Data supplied:
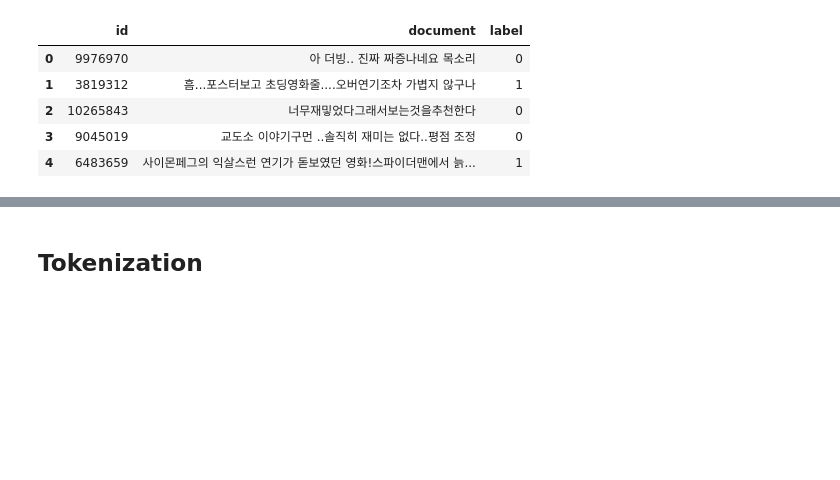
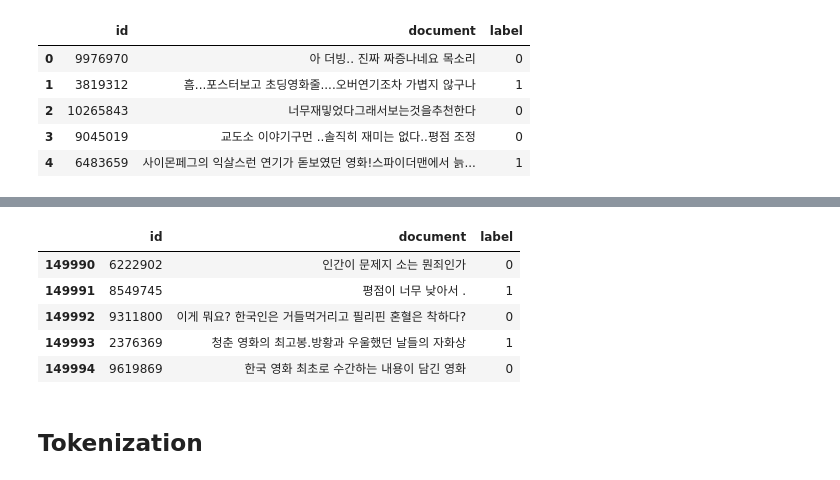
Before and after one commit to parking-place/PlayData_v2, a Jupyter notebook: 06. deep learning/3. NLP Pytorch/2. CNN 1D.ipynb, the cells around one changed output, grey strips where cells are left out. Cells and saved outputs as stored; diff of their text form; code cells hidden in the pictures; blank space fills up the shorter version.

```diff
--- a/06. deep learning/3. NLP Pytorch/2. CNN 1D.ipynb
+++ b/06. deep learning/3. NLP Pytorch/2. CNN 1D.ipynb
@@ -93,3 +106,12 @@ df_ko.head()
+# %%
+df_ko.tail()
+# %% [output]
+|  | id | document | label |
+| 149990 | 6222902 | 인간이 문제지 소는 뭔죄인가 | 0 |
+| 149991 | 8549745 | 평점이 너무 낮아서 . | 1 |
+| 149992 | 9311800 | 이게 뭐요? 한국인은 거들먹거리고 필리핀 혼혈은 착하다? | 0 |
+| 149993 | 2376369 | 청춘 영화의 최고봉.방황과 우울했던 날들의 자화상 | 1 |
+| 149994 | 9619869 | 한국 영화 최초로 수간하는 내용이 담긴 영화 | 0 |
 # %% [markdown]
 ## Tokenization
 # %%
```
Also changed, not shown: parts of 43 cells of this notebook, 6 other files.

...

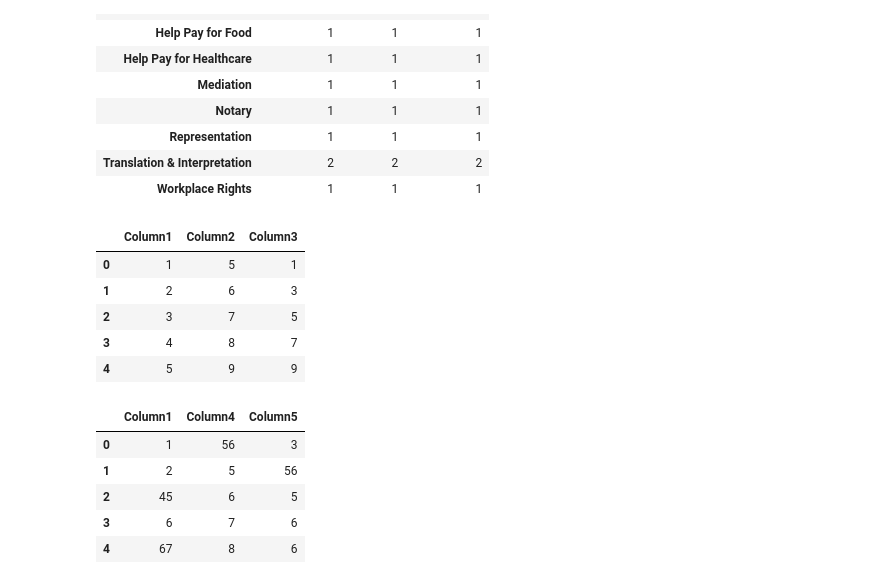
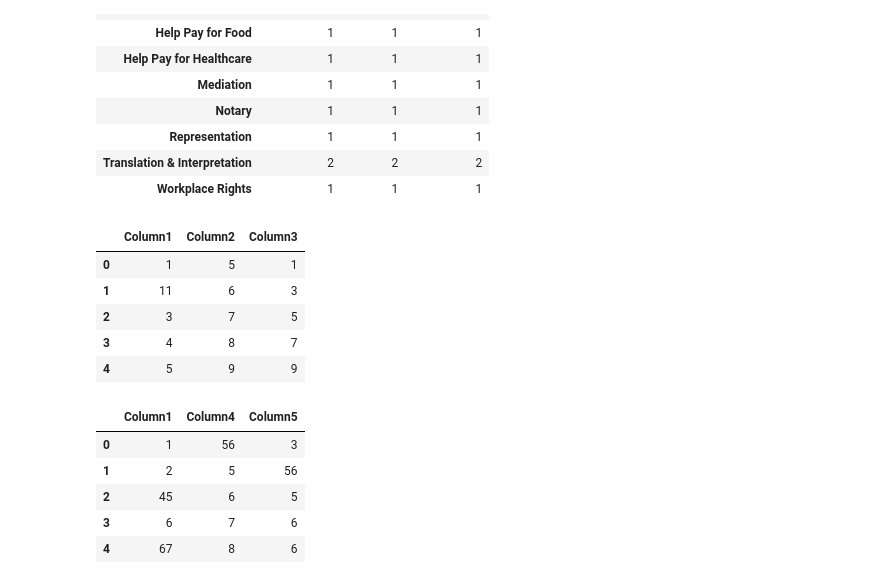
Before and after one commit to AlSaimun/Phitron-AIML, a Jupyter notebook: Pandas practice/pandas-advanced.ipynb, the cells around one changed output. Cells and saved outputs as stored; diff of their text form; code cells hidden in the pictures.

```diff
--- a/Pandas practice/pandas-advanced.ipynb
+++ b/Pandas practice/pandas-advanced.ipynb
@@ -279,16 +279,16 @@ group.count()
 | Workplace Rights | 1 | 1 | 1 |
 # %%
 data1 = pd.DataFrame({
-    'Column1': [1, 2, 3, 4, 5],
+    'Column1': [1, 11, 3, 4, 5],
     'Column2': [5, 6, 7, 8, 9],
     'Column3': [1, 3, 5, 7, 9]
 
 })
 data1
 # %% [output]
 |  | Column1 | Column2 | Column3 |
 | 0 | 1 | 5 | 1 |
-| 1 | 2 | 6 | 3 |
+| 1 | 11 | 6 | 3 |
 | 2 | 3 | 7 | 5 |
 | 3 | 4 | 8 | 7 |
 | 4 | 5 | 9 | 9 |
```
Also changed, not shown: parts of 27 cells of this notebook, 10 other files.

---

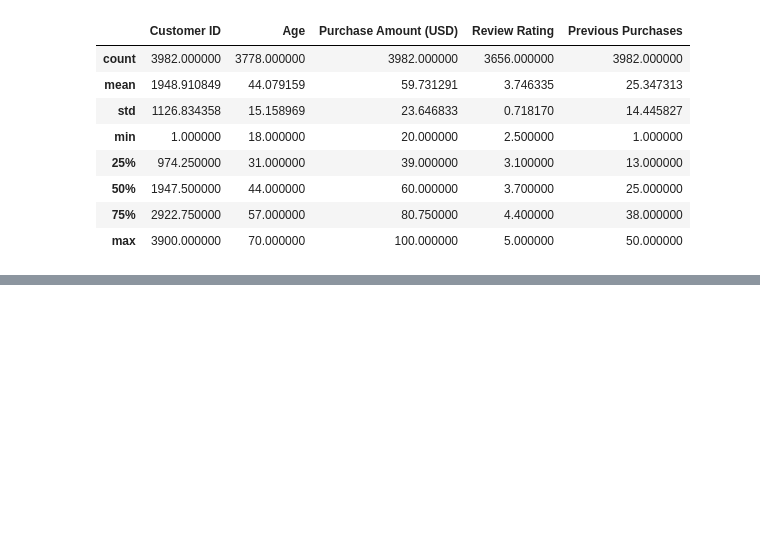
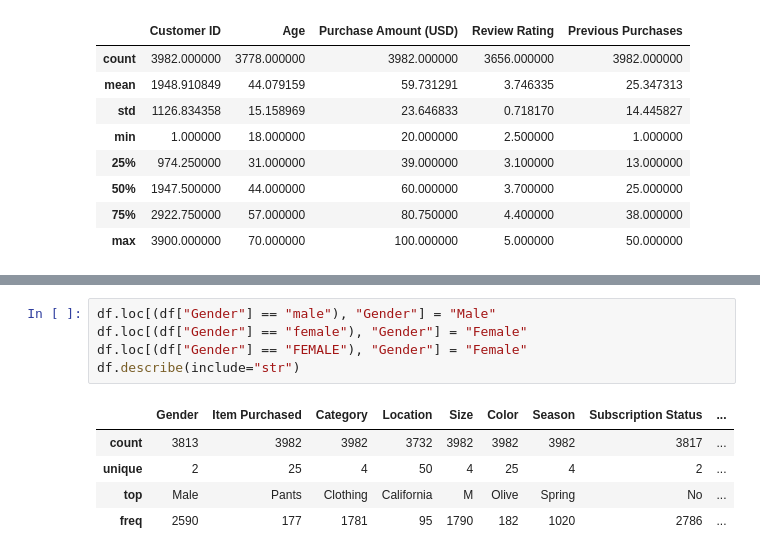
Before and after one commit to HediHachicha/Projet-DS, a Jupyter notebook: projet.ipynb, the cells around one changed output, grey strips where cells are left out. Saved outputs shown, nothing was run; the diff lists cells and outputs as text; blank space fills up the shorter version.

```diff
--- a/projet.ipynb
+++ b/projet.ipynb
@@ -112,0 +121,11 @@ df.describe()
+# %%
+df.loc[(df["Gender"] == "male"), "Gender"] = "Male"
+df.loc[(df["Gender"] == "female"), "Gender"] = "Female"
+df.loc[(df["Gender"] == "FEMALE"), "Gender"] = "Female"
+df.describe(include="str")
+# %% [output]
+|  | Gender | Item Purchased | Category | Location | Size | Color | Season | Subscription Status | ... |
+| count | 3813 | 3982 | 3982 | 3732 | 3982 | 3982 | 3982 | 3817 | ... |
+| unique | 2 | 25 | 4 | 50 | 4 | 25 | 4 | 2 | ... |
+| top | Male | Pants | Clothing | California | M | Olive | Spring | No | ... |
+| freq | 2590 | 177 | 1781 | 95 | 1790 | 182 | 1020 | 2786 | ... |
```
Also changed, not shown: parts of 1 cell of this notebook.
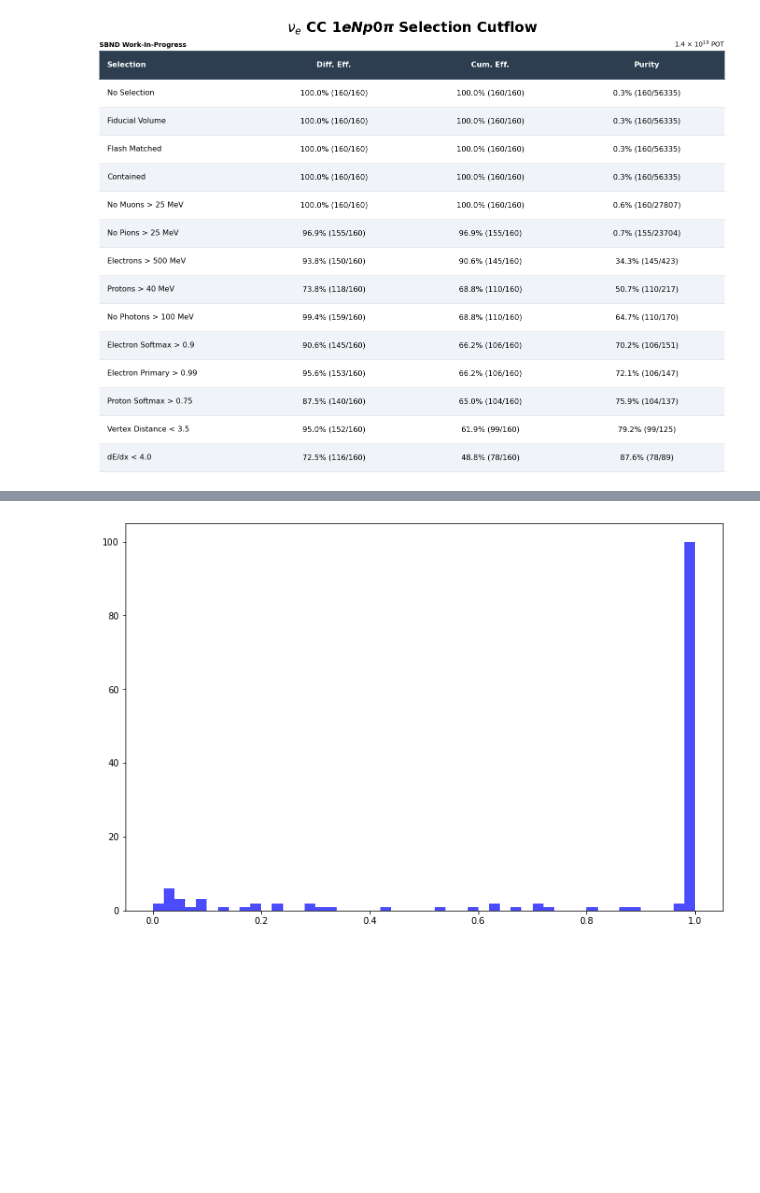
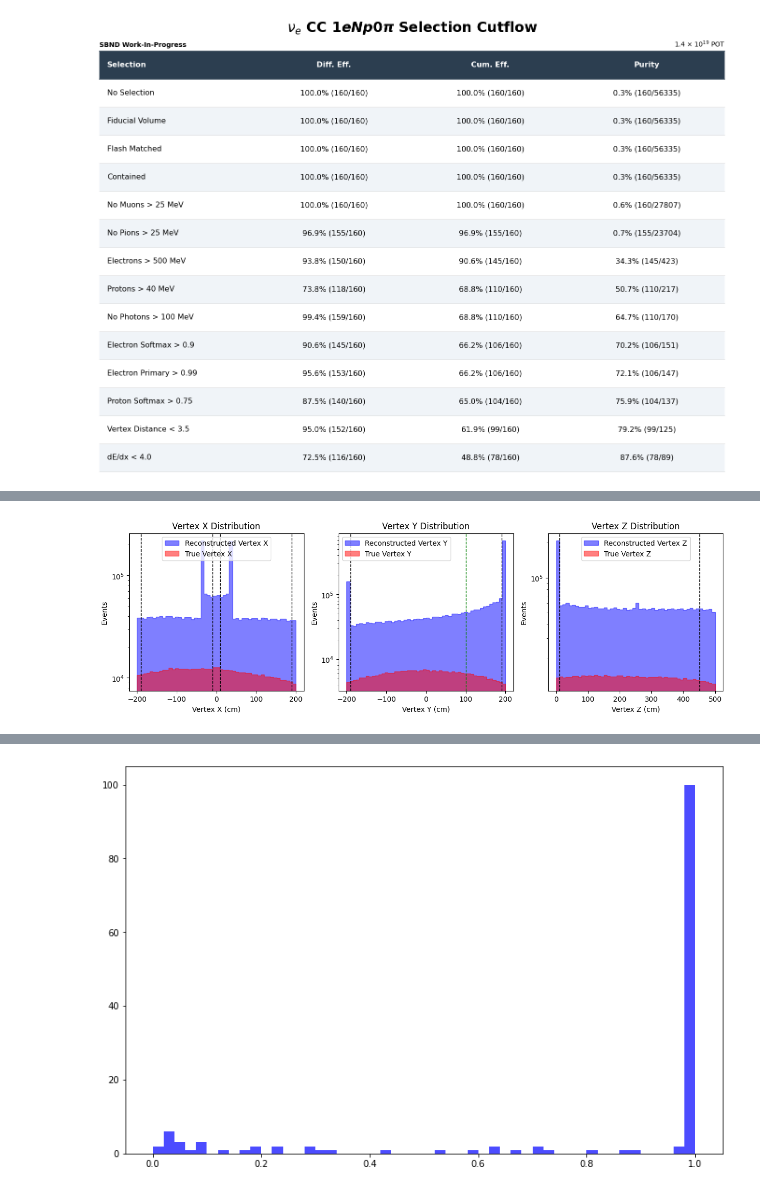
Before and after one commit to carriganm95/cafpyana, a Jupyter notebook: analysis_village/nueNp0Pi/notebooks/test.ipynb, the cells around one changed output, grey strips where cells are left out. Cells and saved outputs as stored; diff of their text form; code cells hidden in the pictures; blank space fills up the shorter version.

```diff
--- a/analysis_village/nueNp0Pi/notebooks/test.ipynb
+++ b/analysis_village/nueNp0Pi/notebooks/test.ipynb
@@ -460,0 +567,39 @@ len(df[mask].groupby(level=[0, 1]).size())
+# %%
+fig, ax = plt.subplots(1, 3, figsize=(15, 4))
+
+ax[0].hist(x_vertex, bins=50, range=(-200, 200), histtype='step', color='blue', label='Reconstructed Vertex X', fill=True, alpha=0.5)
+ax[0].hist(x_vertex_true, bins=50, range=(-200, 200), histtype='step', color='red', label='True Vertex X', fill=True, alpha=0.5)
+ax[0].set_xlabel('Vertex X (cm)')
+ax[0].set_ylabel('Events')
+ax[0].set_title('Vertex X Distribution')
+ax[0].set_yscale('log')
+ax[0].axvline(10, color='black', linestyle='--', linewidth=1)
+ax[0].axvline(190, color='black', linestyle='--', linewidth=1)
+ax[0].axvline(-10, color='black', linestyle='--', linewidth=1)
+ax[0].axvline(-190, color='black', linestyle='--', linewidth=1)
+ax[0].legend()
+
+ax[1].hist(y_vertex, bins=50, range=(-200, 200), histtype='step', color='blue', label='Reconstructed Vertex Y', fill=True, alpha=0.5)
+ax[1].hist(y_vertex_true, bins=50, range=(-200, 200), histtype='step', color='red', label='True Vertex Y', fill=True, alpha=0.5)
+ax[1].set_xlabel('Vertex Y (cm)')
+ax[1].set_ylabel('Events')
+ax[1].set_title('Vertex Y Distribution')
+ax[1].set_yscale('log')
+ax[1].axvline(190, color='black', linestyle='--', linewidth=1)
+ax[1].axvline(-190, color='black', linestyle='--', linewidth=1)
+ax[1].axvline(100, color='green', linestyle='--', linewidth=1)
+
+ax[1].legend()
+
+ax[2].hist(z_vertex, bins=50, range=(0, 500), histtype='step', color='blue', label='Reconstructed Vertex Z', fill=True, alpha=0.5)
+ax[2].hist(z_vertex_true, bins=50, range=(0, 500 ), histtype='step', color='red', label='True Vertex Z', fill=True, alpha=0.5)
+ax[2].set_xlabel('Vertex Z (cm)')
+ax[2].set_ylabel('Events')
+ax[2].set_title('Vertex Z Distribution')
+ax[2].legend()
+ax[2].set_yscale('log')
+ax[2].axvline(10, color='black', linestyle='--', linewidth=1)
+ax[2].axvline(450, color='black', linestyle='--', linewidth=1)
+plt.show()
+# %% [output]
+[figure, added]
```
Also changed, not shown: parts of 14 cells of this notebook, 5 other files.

Your task: All that is wanted is an exact copy of the lines above from the one with "Before and after one commit to AlSaimun/Phitron-AIML, a" through the one with "Also changed, not shown: parts of 27", with both ends included.

Response area:
Before and after one commit to AlSaimun/Phitron-AIML, a Jupyter notebook: Pandas practice/pandas-advanced.ipynb, the cells around one changed output. Cells and saved outputs as stored; diff of their text form; code cells hidden in the pictures.

```diff
--- a/Pandas practice/pandas-advanced.ipynb
+++ b/Pandas practice/pandas-advanced.ipynb
@@ -279,16 +279,16 @@ group.count()
 | Workplace Rights | 1 | 1 | 1 |
 # %%
 data1 = pd.DataFrame({
-    'Column1': [1, 2, 3, 4, 5],
+    'Column1': [1, 11, 3, 4, 5],
     'Column2': [5, 6, 7, 8, 9],
     'Column3': [1, 3, 5, 7, 9]
 
 })
 data1
 # %% [output]
 |  | Column1 | Column2 | Column3 |
 | 0 | 1 | 5 | 1 |
-| 1 | 2 | 6 | 3 |
+| 1 | 11 | 6 | 3 |
 | 2 | 3 | 7 | 5 |
 | 3 | 4 | 8 | 7 |
 | 4 | 5 | 9 | 9 |
```
Also changed, not shown: parts of 27 cells of this notebook, 10 other files.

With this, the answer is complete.